Story By: Ron Marz
Art By: Laura Braga
Behind a glorious Marc Silvestri cover, the current arc for Witchblade comes to a close.
A while a go, I reviewed the first part of this story, back in Witchblade #182 and described my thoughts as being whelmed. Looking back, and with the benefit of seeing the whole story, I am glad to have seen how it ended, although at this point, I will say I was right.
Despite seeing off the Big Bad last issue, Sara is in possession of a book that casts more than a little doubt on her supernatural boss. Has Sara been conned and taken advantage off? This issue sees the conclusion, which you may expect to discover, deals with the ramifications of last issues battle.
I find myself quietly enjoying Ron Marz script. Sure, it sounds a little “Buffy” at times, but thanks to shows like the aforementioned Buffy and Angel, we come to expect that. Sara is one of those rare things that comic book commentators are saying don’t exist. A strong female character. This strength has nothing to do with her Witchblade or the sometimes lack of clothing. It comes from always looking to do the right thing, regardless of how hard that is; about always putting one foot in front of the other even when it appears the movement is a reverse course. Marz captures this element well throughout the issue.

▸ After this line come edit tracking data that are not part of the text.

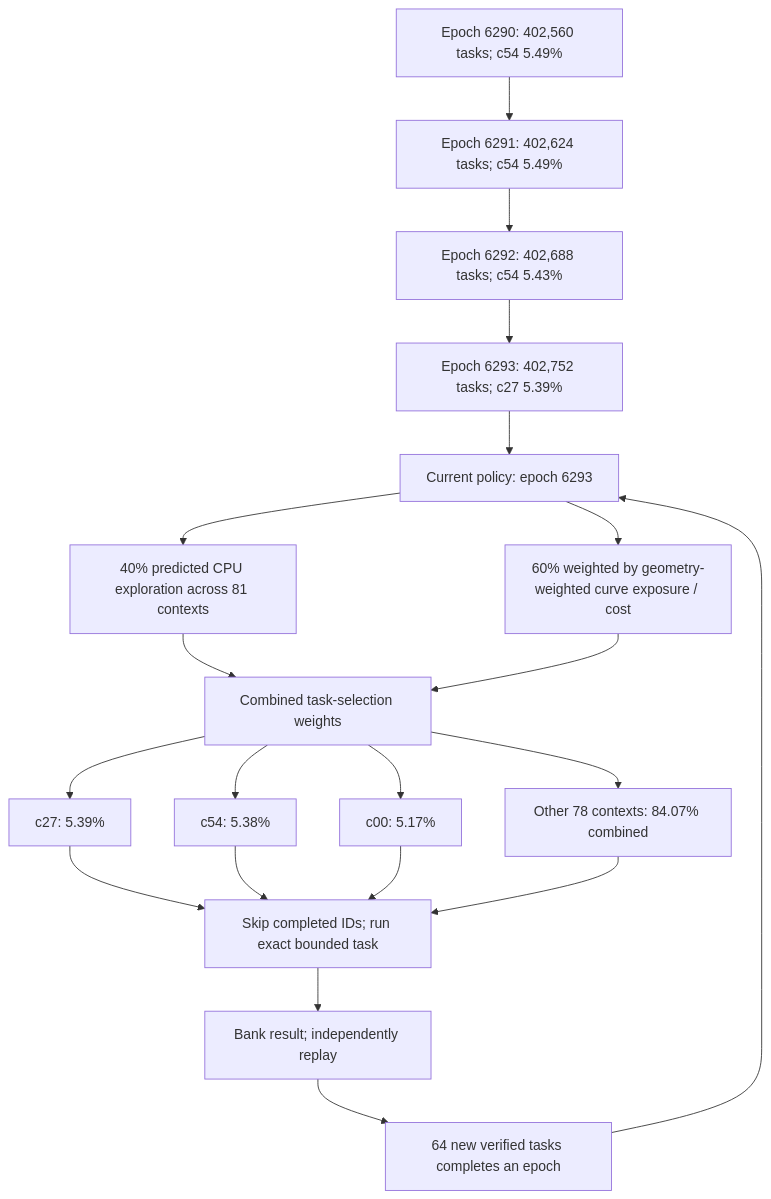
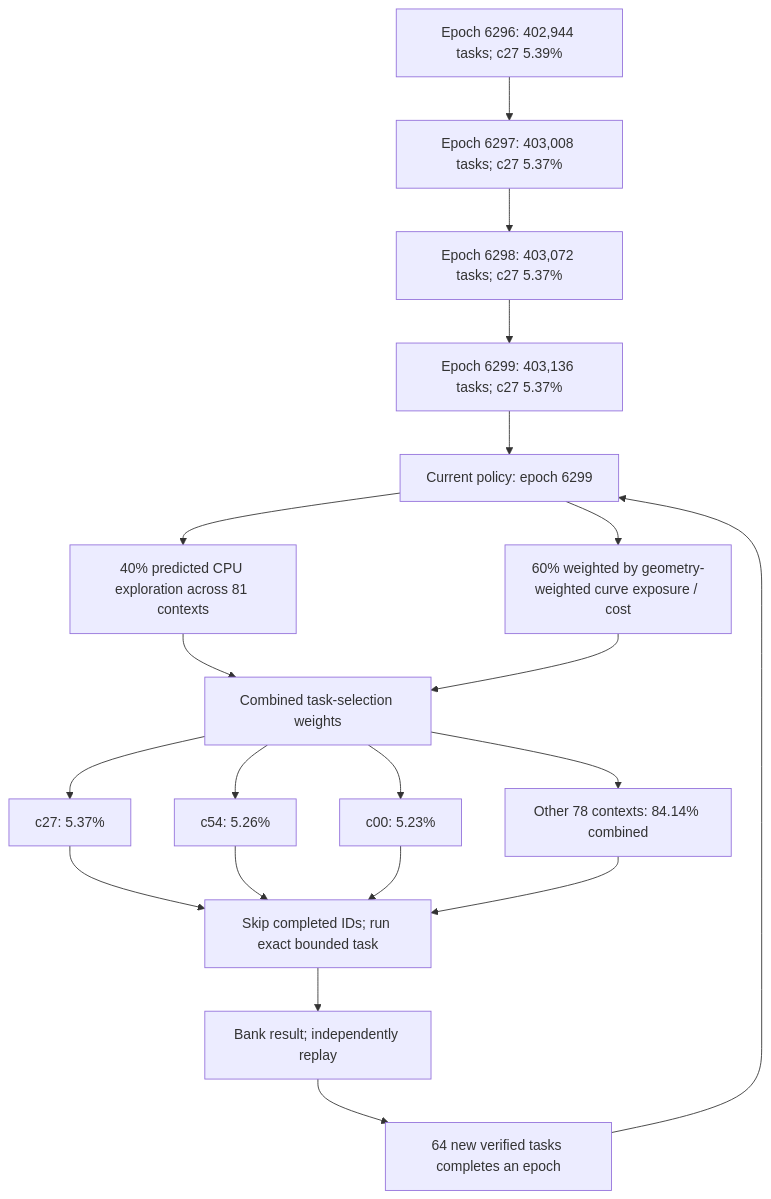
The first of 4 diagrams in README.md (Kuberwastaken/math-gambling), drawn with Mermaid before and after one commit. The commit also changed other lines of this file and 1467 other files, not shown here.

````diff
--- a/README.md
+++ b/README.md
@@ -60,27 +60,27 @@
 ```mermaid
 flowchart TD
-    H0["Epoch 6290: 402,560 tasks; c54 5.49%"]
-    H1["Epoch 6291: 402,624 tasks; c54 5.49%"]
+    H0["Epoch 6296: 402,944 tasks; c27 5.39%"]
+    H1["Epoch 6297: 403,008 tasks; c27 5.37%"]
     H0 --> H1
-    H2["Epoch 6292: 402,688 tasks; c54 5.43%"]
+    H2["Epoch 6298: 403,072 tasks; c27 5.37%"]
     H1 --> H2
-    H3["Epoch 6293: 402,752 tasks; c27 5.39%"]
+    H3["Epoch 6299: 403,136 tasks; c27 5.37%"]
     H2 --> H3
-    Policy["Current policy: epoch 6293"]
+    Policy["Current policy: epoch 6299"]
     H3 --> Policy
     Policy --> Explore["40% predicted CPU exploration across 81 contexts"]
     Policy --> Cost["60% weighted by geometry-weighted curve exposure / cost"]
     Explore --> Mix["Combined task-selection weights"]
     Cost --> Mix
-    Mix --> C0["c27: 5.39%"]
-    Mix --> C1["c54: 5.38%"]
-    Mix --> C2["c00: 5.17%"]
-    Mix --> Rest["Other 78 contexts: 84.07% combined"]
+    Mix --> C0["c27: 5.37%"]
+    Mix --> C1["c54: 5.26%"]
+    Mix --> C2["c00: 5.23%"]
+    Mix --> Rest["Other 78 contexts: 84.14% combined"]
     C0 --> Check["Skip completed IDs; run exact bounded task"]
     C1 --> Check
     C2 --> Check
     Rest --> Check
     Check --> Replay["Bank result; independently replay"]
     Replay --> Gate["64 new verified tasks completes an epoch"]
     Gate --> Policy
 ```
````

Maan House artwork still looks a tad inconsistent although this is mainly in the action sequences where some of the angles used don’t really add any motion through the panel. Where House is stronger is the quieter moments, the set up panels and the overall panel structure across the pages. Colors are again by Betsy Gonia whose choices around bold strong colors adds vibrancy to the magic element of the book which may seem lacking in Houses pencils and inks.
To some extent, this issue has helped me see why this character is so popular. There is a level of competency around the proceedings, of which with a bit more flair, would increase my enjoyment. There is also that cover by Silvestri, who is in my top three X-Men artists of all time, (controversy moment ahead, Jim Lee is fourth), which adds a level of quality to the book.